(Bloomberg) -- China isn’t cutting back on consumption of the most-polluting fossil fuel just yet, but it is set to reduce imports.
The world’s biggest coal buyer will likely purchase less from overseas in 2020 after a boost this year, according to analysts. With domestic production rising to a record and overall demand nearing a plateau, miners from top exporters such as Indonesia and Australia will find themselves squeezed.
China’s coal imports have raced ahead in 2019, surprising many who had predicted that the government would strictly clamp down on shipments in the later months just as it did in 2018. With economic growth at its weakest in decades amid a trade war with the U.S., import curbs were eased on the nation’s most-consumed fuel to help mitigate the pain of a slowdown.
Beijing regularly limits coal imports to buttress domestic miners amid a broader campaign to reduce the nation’s reliance on the fuel. Underpinning forecasts for lower imports in 2020 is the outlook for rising domestic supply as China promotes bigger and more efficient mining operations.
“New supply will create a coal glut,” said Michelle Leung, an analyst with Bloomberg Intelligence. That’s likely to cut China’s net imports by 8% in 2020 and hurt profitability of miners in Australia and Indonesia, she added.
China bought 299 million tons of coal for power and steel in the first 11 months, 10% higher than year-ago levels and a record for the period. It’s on course to exceed a 200 million- to 300 million-ton range touted by an industry official as necessary to support domestic miners and maintain balanced trade with exporting nations.
With more local supply to come in 2020, Chinese import controls will be a lasting feature and lead to a 25 million-ton drop in thermal coal purchases next year, Morgan Stanley estimates. The cutback will offset demand growth elsewhere in Asia, and seaborne prices may extend a slump to average $66 a ton from about $79 in 2019, the bank said.
For a country that burns and produces half the world’s coal, the strength of China’s import curbs may vary depending on the government’s competing priorities of protecting domestic miners and power plants.

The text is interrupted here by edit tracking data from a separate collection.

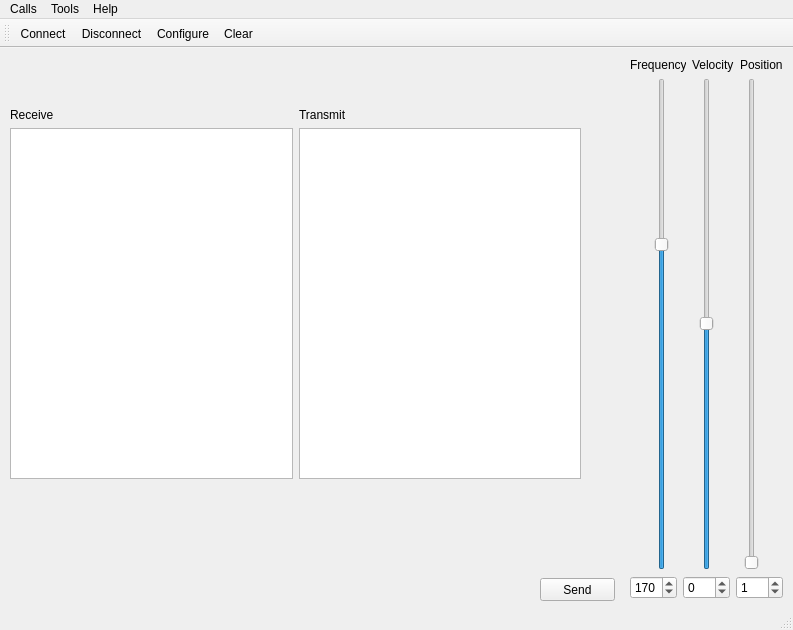
First picture: the form in mainwindow.ui, repository RunoVj/Terminal, before the edit.
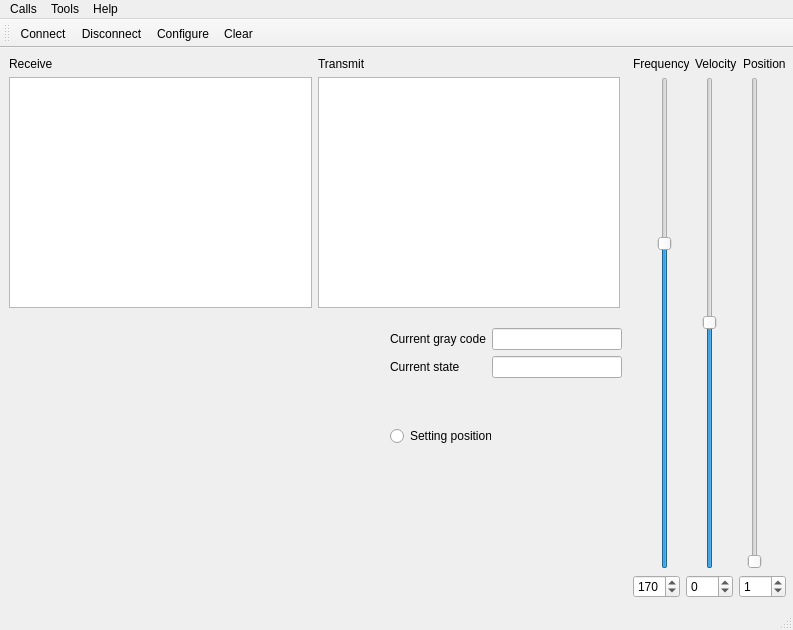
Second picture: the form after the edit. Icons and pictures are not drawn.

```diff
--- a/mainwindow.ui
+++ b/mainwindow.ui
@@ -14,24 +14,51 @@
    <string>Terminal by Ilya Litik</string>
   </property>
   <widget class="QWidget" name="centralwidget">
-   <widget class="QPushButton" name="sendButton">
+   <widget class="QWidget" name="layoutWidget">
     <property name="geometry">
      <rect>
-      <x>540</x>
-      <y>530</y>
-      <width>75</width>
-      <height>23</height>
+      <x>9</x>
+      <y>9</y>
+      <width>611</width>
+      <height>251</height>
      </rect>
     </property>
-    <property name="text">
-     <string>Send</string>
-    </property>
+    <layout class="QVBoxLayout" name="verticalLayout_2">
+     <item>
+      <layout class="QHBoxLayout" name="horizontalLayout_5">
+       <item>
+        <widget class="QLabel" name="label_4">
+         <property name="text">
+          <string>Receive</string>
+         </property>
+        </widget>
+       </item>
+       <item>
+        <widget class="QLabel" name="label_5">
+         <property name="text">
+          <string>Transmit</string>
+         </property>
+        </widget>
+       </item>
+      </layout>
+     </item>
+     <item>
+      <layout class="QHBoxLayout" name="horizontalLayout_4">
+       <item>
+        <widget class="QPlainTextEdit" name="plainTextEditReceive"/>
+       </item>
+       <item>
+        <widget class="QPlainTextEdit" name="plainTextEditTransmit"/>
+       </item>
+      </layout>
+     </item>
+    </layout>
    </widget>
    <widget class="QWidget" name="layoutWidget">
     <property name="geometry">
      <rect>
-      <x>630</x>
-      <y>10</y>
+      <x>633</x>
+      <y>9</y>
       <width>153</width>
       <height>541</height>
      </rect>
@@ -165,43 +192,64 @@
    <widget class="QWidget" name="layoutWidget">
     <property name="geometry">
      <rect>
-      <x>10</x>
-      <y>60</y>
-      <width>571</width>
-      <height>371</height>
+      <x>390</x>
+      <y>280</y>
+      <width>232</width>
+      <height>52</height>
      </rect>
     </property>
-    <layout class="QVBoxLayout" name="verticalLayout_2">
+    <layout class="QVBoxLayout" name="verticalLayout_3">
      <item>
-      <layout class="QHBoxLayout" name="horizontalLayout_5">
+      <layout class="QHBoxLayout" name="horizontalLayout_6">
        <item>
-        <widget class="QLabel" name="label_4">
+        <widget class="QLabel" name="label_6">
          <property name="text">
-          <string>Receive</string>
+          <string>Current gray code</string>
          </property>
         </widget>
        </item>
        <item>
-        <widget class="QLabel" name="label_5">
-         <property name="text">
-          <string>Transmit</string>
+        <widget class="QLineEdit" name="lineEditGrayCode">
+         <property name="readOnly">
+          <bool>true</bool>
          </property>
         </widget>
        </item>
       </layout>
      </item>
      <item>
-      <layout class="QHBoxLayout" name="horizontalLayout_4">
+      <layout class="QHBoxLayout" name="horizontalLayout_7">
        <item>
-        <widget class="QPlainTextEdit" name="plainTextEditReceive"/>
+        <widget class="QLabel" name="label_7">
+         <property name="text">
+          <string>Current state        </string>
+         </property>
+        </widget>
        </item>
        <item>
-        <widget class="QPlainTextEdit" name="plainTextEditTransmit"/>
+        <widget class="QLineEdit" name="lineEditState">
+         <property name="readOnly">
+          <bool>true</bool>
+         </property>
+        </widget>
        </item>
       </layout>
      </item>
     </layout>
    </widget>
+   <widget class="QRadioButton" name="radioButton">
+    <property name="geometry">
+     <rect>
+      <x>390</x>
+      <y>380</y>
+      <width>101</width>
+      <height>16</height>
+     </rect>
+    </property>
+    <property name="text">
+     <string>Setting position</string>
+    </property>
+   </widget>
   </widget>
   <widget class="QMenuBar" name="menubar">
    <property name="geometry">
```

Utilities will face added pressure from January when market reforms are expected to result in lower electricity prices, which may hit their bottom line.
“The government wants to boost the economy any way it can, and a good way to do that is to let generators get the cheapest coal,” said James Stevenson, global director for coal research at IHS Markit Ltd. “At the same time, it doesn’t want imported coal risking domestic mining jobs.”
Zeng Hao, an analyst at Fenwei Energy Information Services Co., is among the few expecting China to further relax its grip on coal imports in 2020 as policy makers would be disinclined to intervene in “market-based activity” amid the slowing economy, he said.
Economists surveyed by Bloomberg this month expect China’s top leadership to set the target for economic growth at “about 6%” for 2020, which implies a continuation of the growth slowdown. The goal for this year is 6% to 6.5%.
Given the oversupply in China’s coal market, domestic prices are likely to remain at low levels next year, said Zhai Yu, a senior consultant at Wood Mackenzie Ltd. based in Beijing. That will reduce the attractiveness of overseas cargoes.
Spot coal at the main Qinhuangdao port is at a three-year low of 543 yuan a ton. A slide toward 500 yuan could motivate the government to step up restrictions on imports, he said.